Before and after images:
######

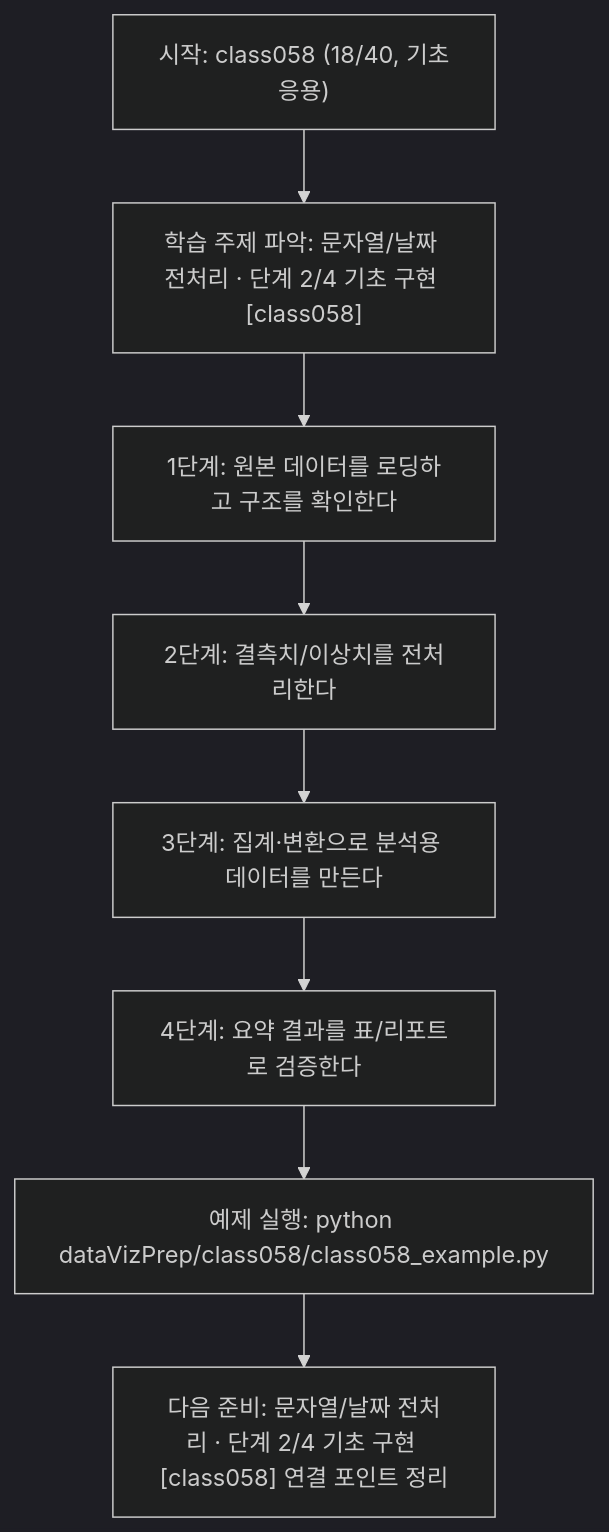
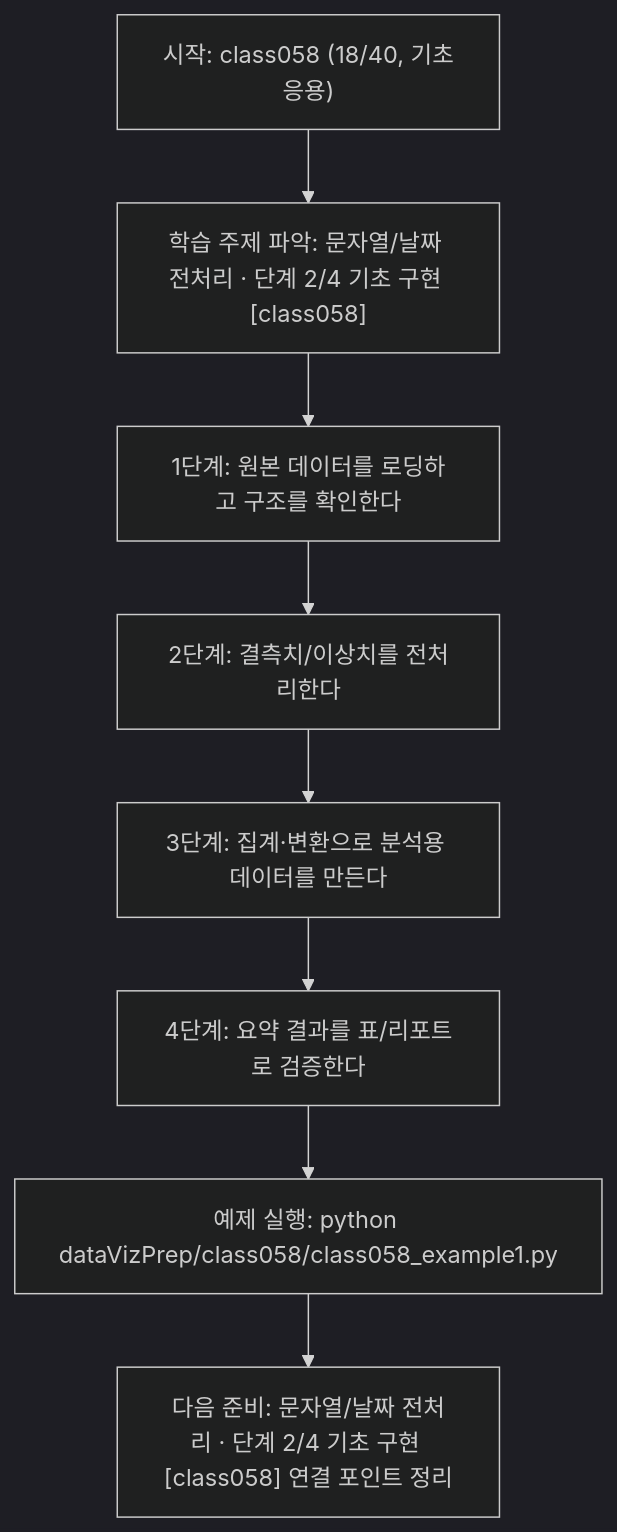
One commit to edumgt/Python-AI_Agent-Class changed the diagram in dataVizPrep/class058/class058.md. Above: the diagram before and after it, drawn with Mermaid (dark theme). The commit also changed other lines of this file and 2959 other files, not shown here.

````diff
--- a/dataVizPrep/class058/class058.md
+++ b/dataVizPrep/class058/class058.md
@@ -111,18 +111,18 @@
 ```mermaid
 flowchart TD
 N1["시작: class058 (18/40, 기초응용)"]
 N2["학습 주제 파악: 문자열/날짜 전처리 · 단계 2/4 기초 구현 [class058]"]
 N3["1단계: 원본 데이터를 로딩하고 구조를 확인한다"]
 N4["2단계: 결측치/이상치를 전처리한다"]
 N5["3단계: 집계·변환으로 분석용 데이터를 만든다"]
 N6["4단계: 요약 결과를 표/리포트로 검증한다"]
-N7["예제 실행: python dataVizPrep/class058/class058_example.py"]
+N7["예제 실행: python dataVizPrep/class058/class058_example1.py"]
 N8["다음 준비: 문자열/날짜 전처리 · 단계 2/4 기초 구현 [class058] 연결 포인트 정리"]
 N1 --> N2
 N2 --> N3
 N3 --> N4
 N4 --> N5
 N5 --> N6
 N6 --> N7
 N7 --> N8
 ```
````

######

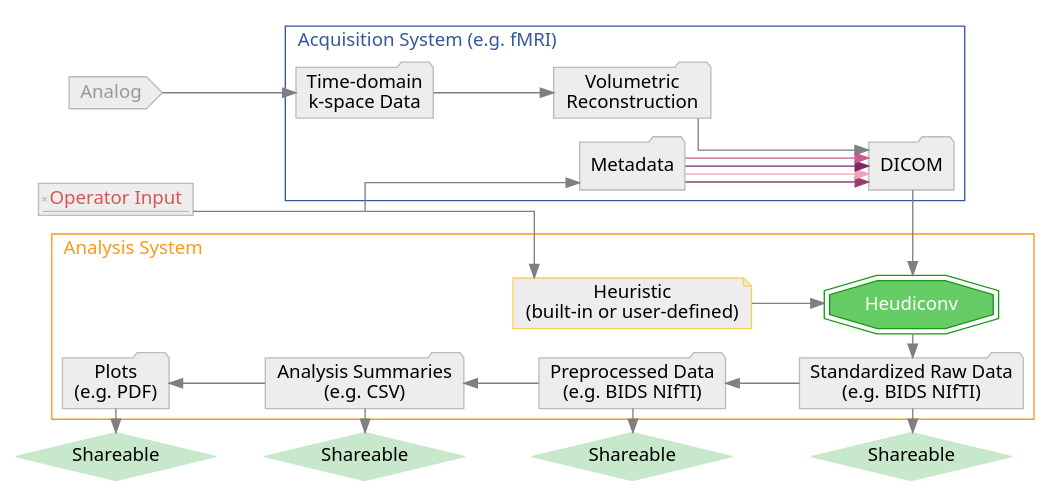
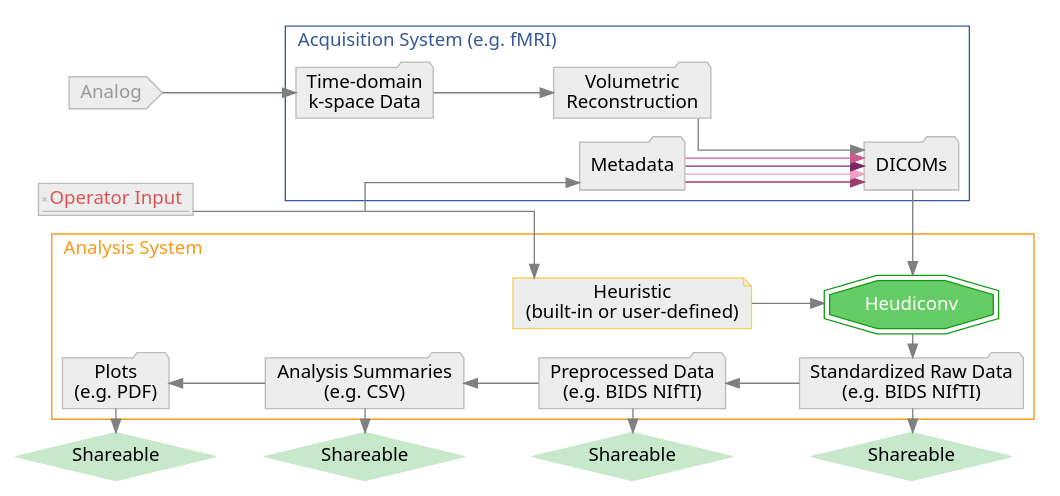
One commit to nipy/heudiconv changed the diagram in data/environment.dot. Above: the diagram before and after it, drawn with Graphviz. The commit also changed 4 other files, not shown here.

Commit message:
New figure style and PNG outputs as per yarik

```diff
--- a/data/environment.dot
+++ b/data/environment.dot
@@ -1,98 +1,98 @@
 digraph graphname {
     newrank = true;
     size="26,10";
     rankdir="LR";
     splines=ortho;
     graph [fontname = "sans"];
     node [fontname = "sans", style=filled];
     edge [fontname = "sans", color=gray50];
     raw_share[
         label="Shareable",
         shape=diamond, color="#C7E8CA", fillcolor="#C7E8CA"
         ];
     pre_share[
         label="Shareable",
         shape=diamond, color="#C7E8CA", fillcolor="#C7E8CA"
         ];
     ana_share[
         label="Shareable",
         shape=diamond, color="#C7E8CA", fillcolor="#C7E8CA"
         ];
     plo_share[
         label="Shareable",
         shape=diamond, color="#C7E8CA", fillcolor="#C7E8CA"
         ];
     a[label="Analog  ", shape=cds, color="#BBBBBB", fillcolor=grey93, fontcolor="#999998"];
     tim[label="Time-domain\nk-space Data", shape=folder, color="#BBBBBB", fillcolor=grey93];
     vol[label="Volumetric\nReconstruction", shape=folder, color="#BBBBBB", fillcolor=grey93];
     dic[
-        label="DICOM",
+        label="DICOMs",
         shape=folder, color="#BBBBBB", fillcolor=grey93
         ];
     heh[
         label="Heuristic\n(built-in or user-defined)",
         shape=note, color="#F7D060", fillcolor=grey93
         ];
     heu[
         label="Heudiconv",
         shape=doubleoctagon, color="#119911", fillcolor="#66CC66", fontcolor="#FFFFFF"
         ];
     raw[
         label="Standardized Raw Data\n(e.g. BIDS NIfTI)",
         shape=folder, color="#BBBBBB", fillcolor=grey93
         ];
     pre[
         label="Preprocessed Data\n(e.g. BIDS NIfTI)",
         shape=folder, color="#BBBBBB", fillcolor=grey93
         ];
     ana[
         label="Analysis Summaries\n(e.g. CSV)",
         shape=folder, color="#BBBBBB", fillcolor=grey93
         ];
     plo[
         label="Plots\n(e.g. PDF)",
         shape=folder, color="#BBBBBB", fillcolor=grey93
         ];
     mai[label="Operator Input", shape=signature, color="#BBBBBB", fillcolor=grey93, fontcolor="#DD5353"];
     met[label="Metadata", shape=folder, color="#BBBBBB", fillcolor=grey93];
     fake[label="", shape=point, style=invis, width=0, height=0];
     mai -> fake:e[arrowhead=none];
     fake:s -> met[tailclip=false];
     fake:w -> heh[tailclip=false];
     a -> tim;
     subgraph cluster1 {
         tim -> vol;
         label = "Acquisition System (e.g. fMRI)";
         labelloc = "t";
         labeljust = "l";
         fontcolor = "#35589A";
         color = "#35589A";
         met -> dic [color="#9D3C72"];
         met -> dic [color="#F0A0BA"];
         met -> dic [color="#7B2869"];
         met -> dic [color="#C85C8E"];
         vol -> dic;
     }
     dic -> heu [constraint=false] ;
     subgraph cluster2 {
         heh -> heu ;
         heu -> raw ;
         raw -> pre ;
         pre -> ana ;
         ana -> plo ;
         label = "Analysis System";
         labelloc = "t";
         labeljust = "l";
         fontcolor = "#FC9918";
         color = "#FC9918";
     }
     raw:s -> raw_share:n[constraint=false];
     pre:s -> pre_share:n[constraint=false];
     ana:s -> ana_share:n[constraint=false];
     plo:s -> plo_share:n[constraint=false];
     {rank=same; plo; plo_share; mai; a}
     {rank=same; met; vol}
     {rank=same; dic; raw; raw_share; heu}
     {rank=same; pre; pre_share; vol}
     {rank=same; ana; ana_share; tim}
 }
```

######

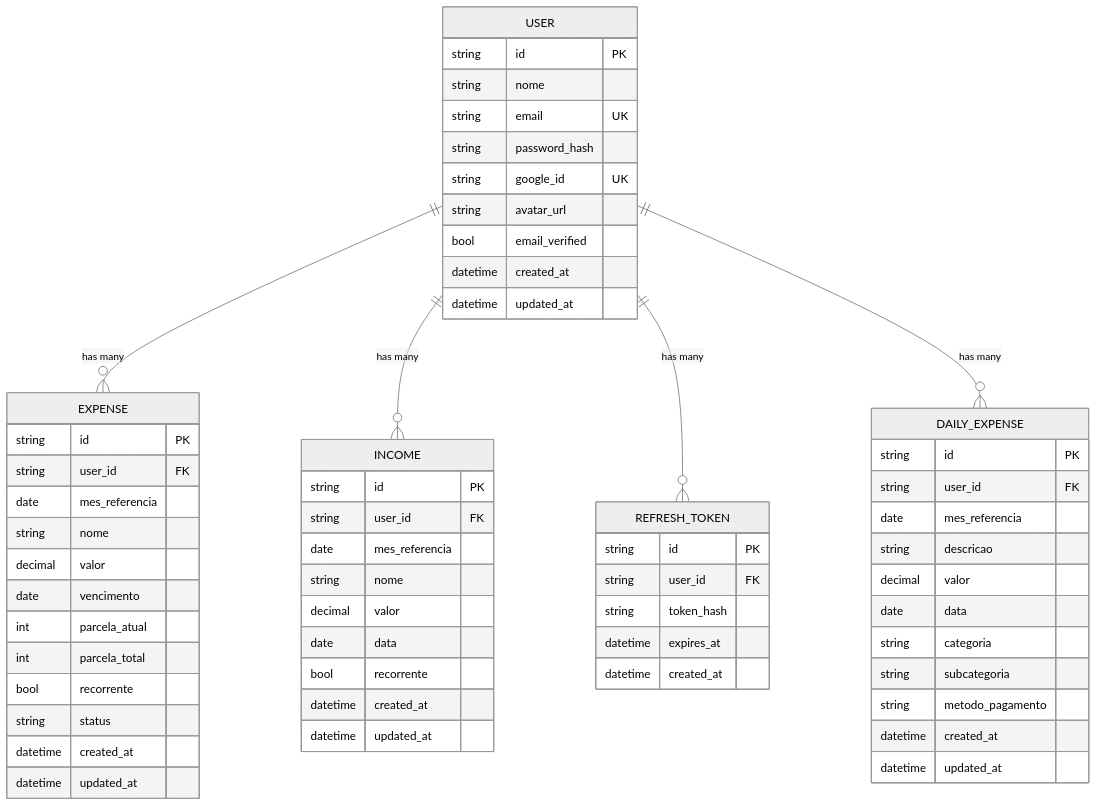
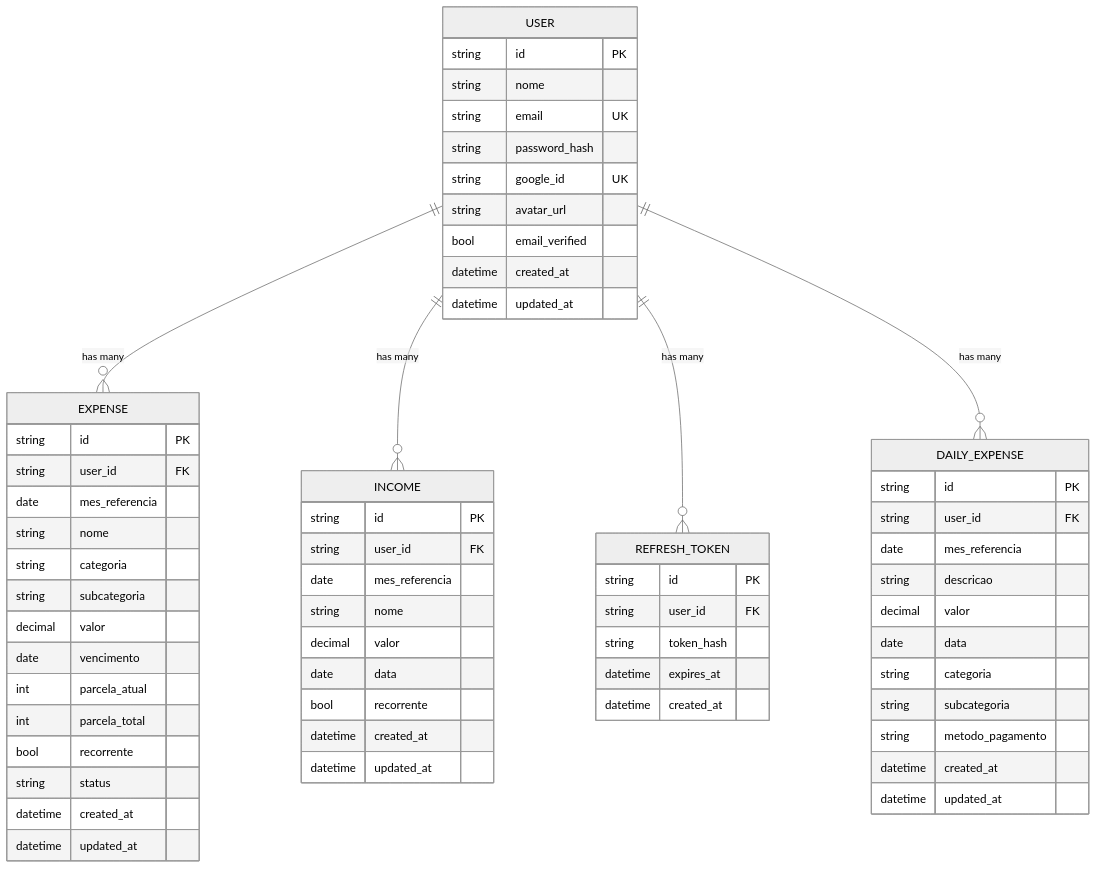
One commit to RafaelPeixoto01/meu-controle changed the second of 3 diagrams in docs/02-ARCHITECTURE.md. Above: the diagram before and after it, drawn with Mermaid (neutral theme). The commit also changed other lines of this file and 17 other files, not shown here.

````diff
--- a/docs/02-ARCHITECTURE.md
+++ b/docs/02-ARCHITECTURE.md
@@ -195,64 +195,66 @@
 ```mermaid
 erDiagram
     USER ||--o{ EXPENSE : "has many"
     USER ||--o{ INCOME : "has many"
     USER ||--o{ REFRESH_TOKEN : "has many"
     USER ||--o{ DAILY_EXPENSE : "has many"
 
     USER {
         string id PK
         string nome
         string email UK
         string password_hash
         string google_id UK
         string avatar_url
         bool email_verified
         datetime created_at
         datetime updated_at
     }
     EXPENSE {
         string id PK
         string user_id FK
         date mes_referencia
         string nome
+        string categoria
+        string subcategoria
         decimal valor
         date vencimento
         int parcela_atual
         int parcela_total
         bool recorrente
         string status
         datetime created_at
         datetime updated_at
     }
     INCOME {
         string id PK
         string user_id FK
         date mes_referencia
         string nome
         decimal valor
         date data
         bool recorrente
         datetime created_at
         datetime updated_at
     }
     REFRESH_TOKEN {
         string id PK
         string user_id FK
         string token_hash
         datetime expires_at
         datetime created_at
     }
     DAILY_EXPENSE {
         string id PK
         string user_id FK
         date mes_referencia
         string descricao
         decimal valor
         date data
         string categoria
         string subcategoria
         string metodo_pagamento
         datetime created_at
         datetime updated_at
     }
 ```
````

######

WHAT IS REQUIRED — Your answer should be each line of the data that contains the word "fake", copied as it stands.

SOLVED EXERCISE —
     fake[label="", shape=point, style=invis, width=0, height=0];
     mai -> fake:e[arrowhead=none];
     fake:s -> met[tailclip=false];
     fake:w -> heh[tailclip=false];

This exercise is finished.